After a few hours, think back to practice for a few minutes and try to figure out what went wrong. What were you having trouble with, why was the technique stuff so hard today, etc. Jot down two or three things (and only two or three things so as to not overwhelm yourself) that were particularly difficult and come up with a plan to combat those things over the course of your next two practices or so. Whether it’s giving yourself a two minute break to take a deep breath and clear your head when you find yourself getting flustered or focusing all your energy on moving the legs and arms together on the drive so that it’s more powerful and consistent, give yourself a plan. If you’ve got something to work towards you’ll be able to focus more when you’re out instead of going out and trying to just blindly accomplish things to the point where you get so frustrated because nothing is working that you start doubting yourself.
Don’t use not being strong as an excuse. You can always get stronger, either by going to the gym or by pushing yourself to do better right at the point where you want to give up the most. If you do a 1000m piece and your brain starts telling you to quit at 800m but you push through it, sprint hard, and finish the piece, you got stronger. If you do 8x500m and you decide to quit after seven because you’re tired, you got weaker. If you make lifting a priority, you will get stronger. If you start thinking about the stuff you’re doing well and committing yourself to working harder to improve the things you’re not doing so well, you will get stronger. Any time you unnecessarily beat yourself up over something you’re backtracking on any progress you’d made up to that point.

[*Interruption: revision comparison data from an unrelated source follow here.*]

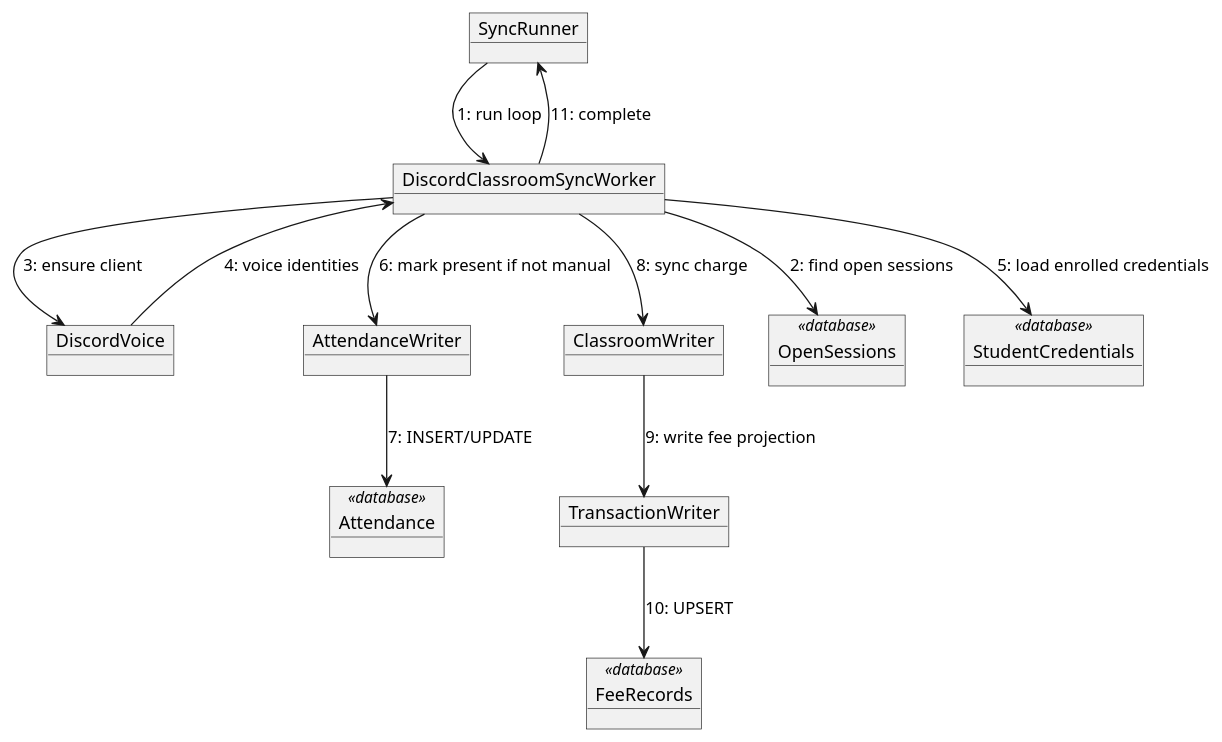
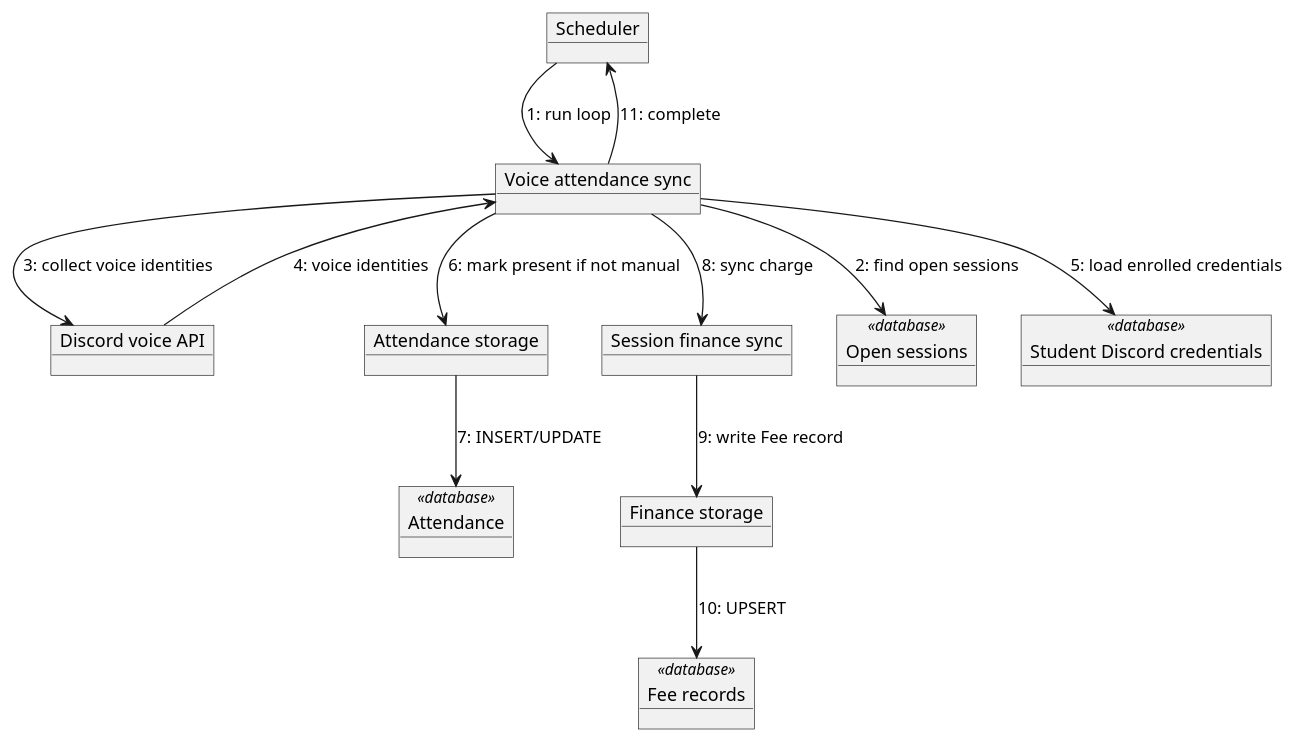
The diagram in uml/collaboration/voice-attendance-finance.puml (owlx206/tms-monorepo), drawn with PlantUML before and after one commit. The commit also changed 234 other files, not shown here.

```diff
--- a/uml/collaboration/voice-attendance-finance.puml
+++ b/uml/collaboration/voice-attendance-finance.puml
@@ -1,23 +1,23 @@
 @startuml
-object SyncRunner
-object DiscordClassroomSyncWorker
-object DiscordVoice
-object AttendanceWriter
-object ClassroomWriter
-object TransactionWriter
-object OpenSessions <<database>>
-object StudentCredentials <<database>>
+object Scheduler
+object "Voice attendance sync" as VoiceAttendanceSync
+object "Discord voice API" as DiscordVoiceAPI
+object "Attendance storage" as AttendanceStorage
+object "Session finance sync" as SessionFinanceSync
+object "Finance storage" as FinanceStorage
+object "Open sessions" as OpenSessions <<database>>
+object "Student Discord credentials" as StudentDiscordCredentials <<database>>
 object Attendance <<database>>
-object FeeRecords <<database>>
-SyncRunner --> DiscordClassroomSyncWorker : 1: run loop
-DiscordClassroomSyncWorker --> OpenSessions : 2: find open sessions
-DiscordClassroomSyncWorker --> DiscordVoice : 3: ensure client
-DiscordVoice --> DiscordClassroomSyncWorker : 4: voice identities
-DiscordClassroomSyncWorker --> StudentCredentials : 5: load enrolled credentials
-DiscordClassroomSyncWorker --> AttendanceWriter : 6: mark present if not manual
-AttendanceWriter --> Attendance : 7: INSERT/UPDATE
-DiscordClassroomSyncWorker --> ClassroomWriter : 8: sync charge
-ClassroomWriter --> TransactionWriter : 9: write fee projection
-TransactionWriter --> FeeRecords : 10: UPSERT
-DiscordClassroomSyncWorker --> SyncRunner : 11: complete
+object "Fee records" as FeeRecords <<database>>
+Scheduler --> VoiceAttendanceSync : 1: run loop
+VoiceAttendanceSync --> OpenSessions : 2: find open sessions
+VoiceAttendanceSync --> DiscordVoiceAPI : 3: collect voice identities
+DiscordVoiceAPI --> VoiceAttendanceSync : 4: voice identities
+VoiceAttendanceSync --> StudentDiscordCredentials : 5: load enrolled credentials
+VoiceAttendanceSync --> AttendanceStorage : 6: mark present if not manual
+AttendanceStorage --> Attendance : 7: INSERT/UPDATE
+VoiceAttendanceSync --> SessionFinanceSync : 8: sync charge
+SessionFinanceSync --> FinanceStorage : 9: write Fee record
+FinanceStorage --> FeeRecords : 10: UPSERT
+VoiceAttendanceSync --> Scheduler : 11: complete
 @enduml
```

Sometimes you do have to kick your own ass and that’s fine, but know when it’s appropriate and when it’s not.
You’re not the first person to have a bad practice or feel like this and you’re definitely not going to be the last. Something to remember: you’re not defined as an athlete by how well or poorly you perform at one practice – what defines you is whether you show up the next day clear headed, focused, and ready to do work, regardless of how the previous day went.